It’s no longer his game. He’s playing, winning a couple of matches before another painful exit. Roger Federer’s loss to Richard Gasquet didn’t even make such a splash of news in Rome. There’s no real shock in the greatest ever losing to anyone, at any stage, these days.
We’ve been this road a few times during the last couple of years – knowing the 29 year old Swiss’ time at the top or near it of World Tennis is coming to an end. It seemed that way in 2009, but a win over Rafael Nadal in the Madrid Open changed the course of history, at least for a little while. Federer won three of the next four grand slam tournaments and completed the two accouterments he was working so hard for – a career grand slam with his first Roland Garros and surpassing Pete Sampras as the winner of the most Grand Slam tournaments in history.

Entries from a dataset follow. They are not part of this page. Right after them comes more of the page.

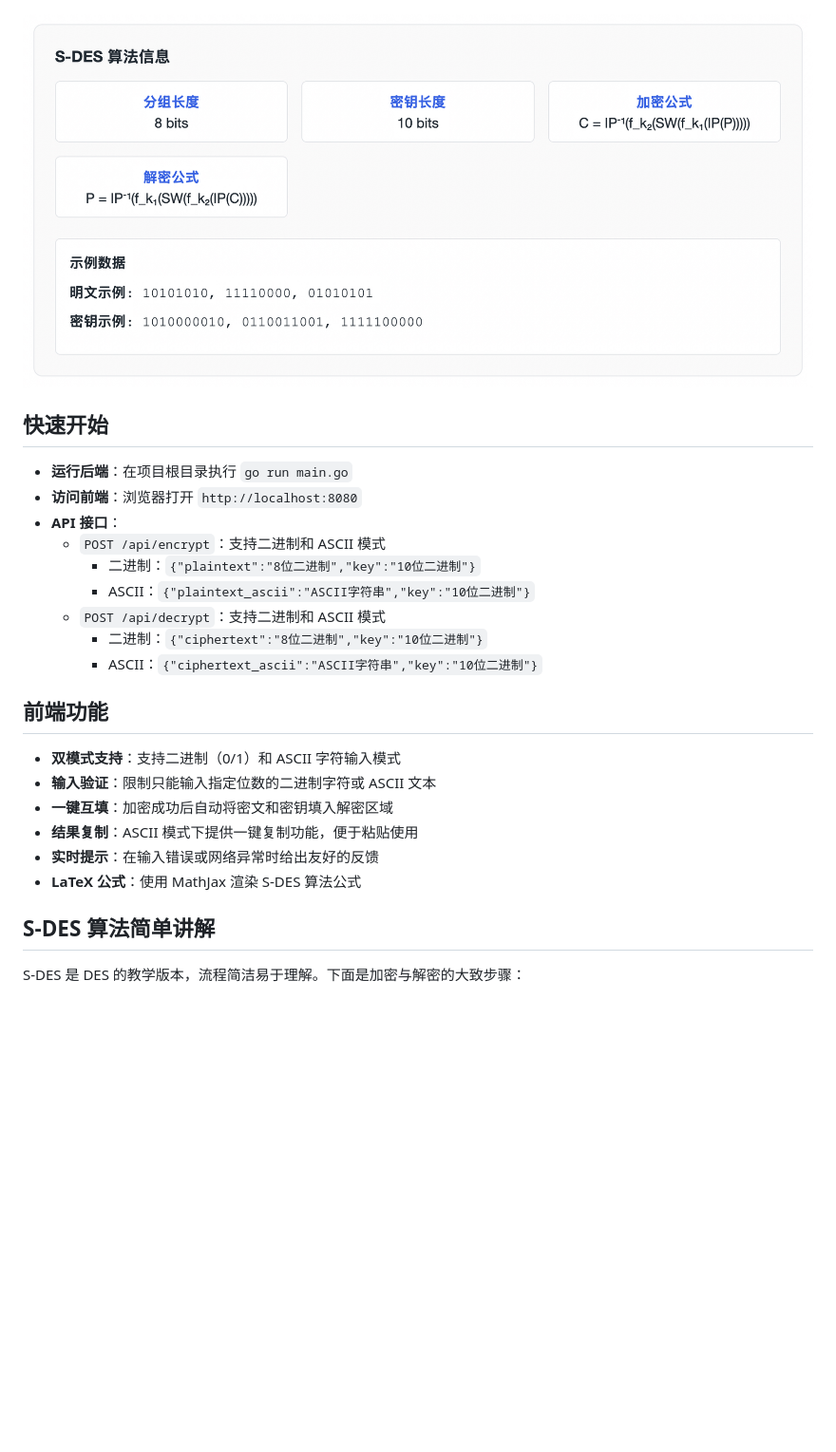
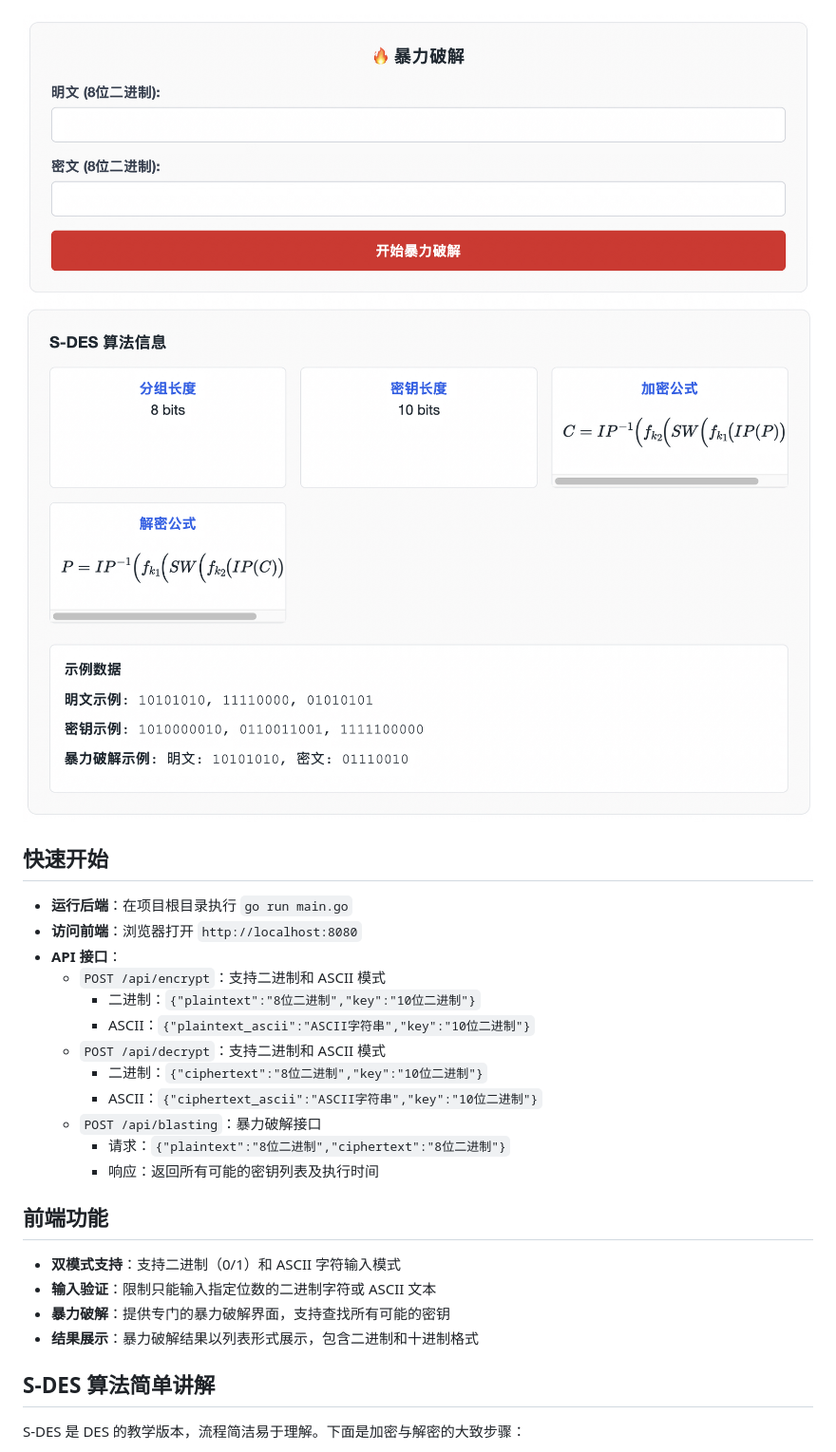
Before and after one commit to Penguin1ce/SDES-WEBGO, a Markdown page: README.md, the part around one of its changes. Shown at 95% size. GitHub-like rendering; pictures changed too: assets/image-20250926124445311.png (deleted), assets/image-20250928151701125.png (added), assets/image-20250928151937604.png (added); blank space fills up the shorter version.

```diff
--- a/README.md
+++ b/README.md
@@ -5,7 +8,11 @@
 
 ![image-20250926124511827](assets/image-20250926124511827.png)
 
-![image-20250926124445311](assets/image-20250926124445311.png)
+<img src="assets/image-20250928151701125.png" alt="image-20250928151701125" style="zoom:52%;" />
+
+<img src="assets/image-20250928151937604.png" alt="image-20250928151937604" style="zoom:52%;" />
+
+
 
 ## 快速开始
 
@@ -18,15 +25,20 @@
   - `POST /api/decrypt`：支持二进制和 ASCII 模式
     - 二进制：`{"ciphertext":"8位二进制","key":"10位二进制"}`
     - ASCII：`{"ciphertext_ascii":"ASCII字符串","key":"10位二进制"}`
+  - `POST /api/blasting`：暴力破解接口
+    - 请求：`{"plaintext":"8位二进制","ciphertext":"8位二进制"}`
+    - 响应：返回所有可能的密钥列表及执行时间
+
+
 
 
 ## 前端功能
 - **双模式支持**：支持二进制（0/1）和 ASCII 字符输入模式
 - **输入验证**：限制只能输入指定位数的二进制字符或 ASCII 文本
-- **一键互填**：加密成功后自动将密文和密钥填入解密区域
-- **结果复制**：ASCII 模式下提供一键复制功能，便于粘贴使用
-- **实时提示**：在输入错误或网络异常时给出友好的反馈
-- **LaTeX 公式**：使用 MathJax 渲染 S-DES 算法公式
+- **暴力破解**：提供专门的暴力破解界面，支持查找所有可能的密钥
+- **结果展示**：暴力破解结果以列表形式展示，包含二进制和十进制格式
+
+
 
 ## S-DES 算法简单讲解
 S-DES 是 DES 的教学版本，流程简洁易于理解。下面是加密与解密的大致步骤：
```
Also changed, not shown: other parts of README.md (+156 -11 lines), 9 other files.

Then came 2010, or the post Australian Open 2010, and Federer was back on track to being the World No. 2 at best. Nadal was healthy, and Novak Djokovic was picking up steam before completely exploding in 2011 (still undefeated). Roger has been pushed back to number 3, and at this pace, the quick drop down the rankings is imminent.
I hate watching him lose. What can I do, I’m a Federer kind of guy. Always have been. Something about Nadal never scratched me right. And even he, the Spanish Toro, seems unable to handle Novak Djokovic, even on clay. We’re bound for another matchup pretty soon at the Rome final, probably a preview for an epic Roland Garros one.

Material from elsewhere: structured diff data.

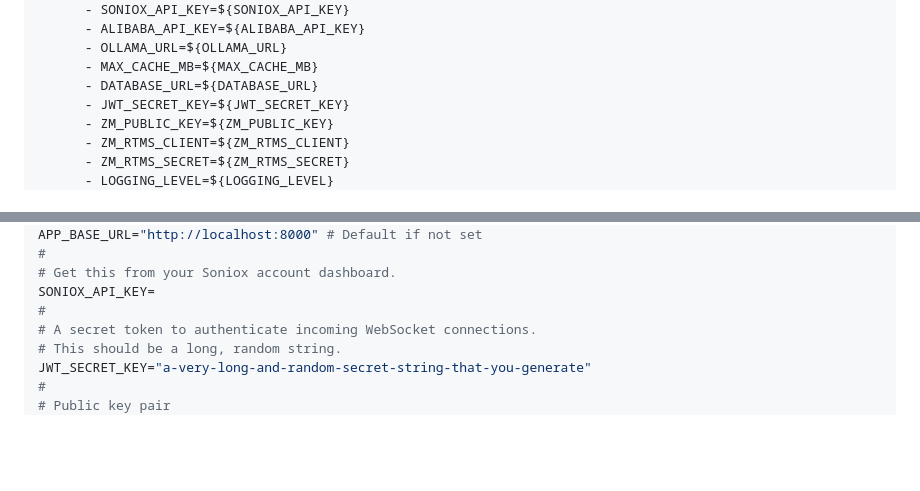
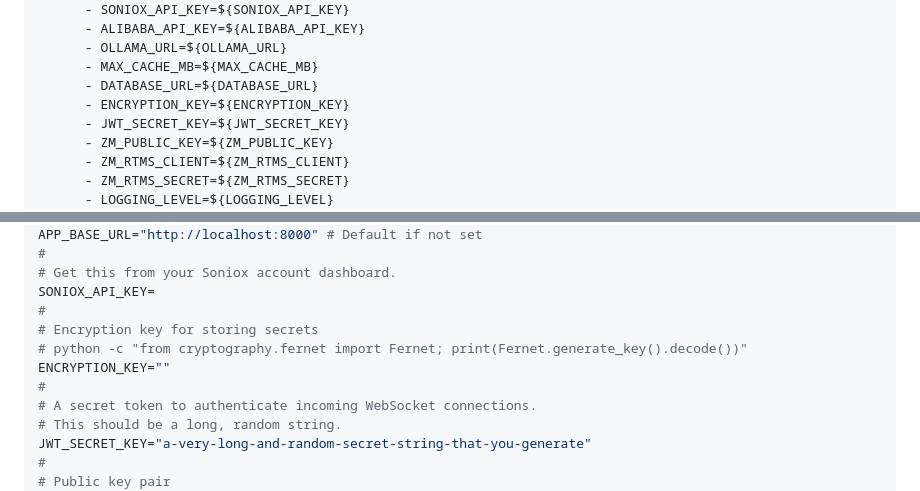
Before and after one commit to jcarpenter-uam/calc-translation, a Markdown page: README.md, 2 parts joined by grey strips. Rendered like a GitHub page; blank space fills up the shorter version.

Commit message:
updating vars

```diff
--- a/README.md
+++ b/README.md
@@ -52,6 +52,7 @@ services:
       - OLLAMA_URL=${OLLAMA_URL}
       - MAX_CACHE_MB=${MAX_CACHE_MB}
       - DATABASE_URL=${DATABASE_URL}
+      - ENCRYPTION_KEY=${ENCRYPTION_KEY}
       - JWT_SECRET_KEY=${JWT_SECRET_KEY}
       - ZM_PUBLIC_KEY=${ZM_PUBLIC_KEY}
       - ZM_RTMS_CLIENT=${ZM_RTMS_CLIENT}
@@ -122,6 +123,10 @@ APP_BASE_URL="http://localhost:8000" # Default if not set
 # Get this from your Soniox account dashboard.
 SONIOX_API_KEY=
 #
+# Encryption key for storing secrets
+# python -c "from cryptography.fernet import Fernet; print(Fernet.generate_key().decode())"
+ENCRYPTION_KEY=""
+#
 # A secret token to authenticate incoming WebSocket connections.
 # This should be a long, random string.
 JWT_SECRET_KEY="a-very-long-and-random-secret-string-that-you-generate"
```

Back to Federer – When someone’s been that good for so long, you don’t realize when the big drop comes. I mean you see it, but can’t comprehend. It’s an injury you say, it’s a slump, he’ll get out of it. Federer still has amazing tennis in him, but he can’t seem to let it out and subside for too long. The unforced errors from the back line, the instincts betraying him and over all things, Roger Federer, a father now, travelling with his kids and wife everywhere, is an old man in the Tennis world.
Federer has made two finals in 2011, very early on, in Qatar and Dubai. He won the Qatar tournament. Since then its been mostly Djokovic (3 times) and Nadal in his way (twice). You keep thinking, when watching Federer struggle, that he’s going to bring it on any second now. When the tie-break arrives, you know he’s going to make it. He’s clutch. No one is better in this than him. And then he loses. And realizing that his time on our TV, on the tennis courts, is going to be over soon.
I don’t want to see him getting ousted over and over again by guys he has long long winning streaks against in the first and second round. We want our heroes to go down before it turns a bit awkward to watch. Federer isn’t at that stage yet. He has some tennis left in him. I don’t know how much drive is left after so many accomplishments and everything going on in his life. At some point, you’re over it, and you move on without looking back I think. He just doesn’t have enough to win another grand slam. Unless I’m wrong about him, again.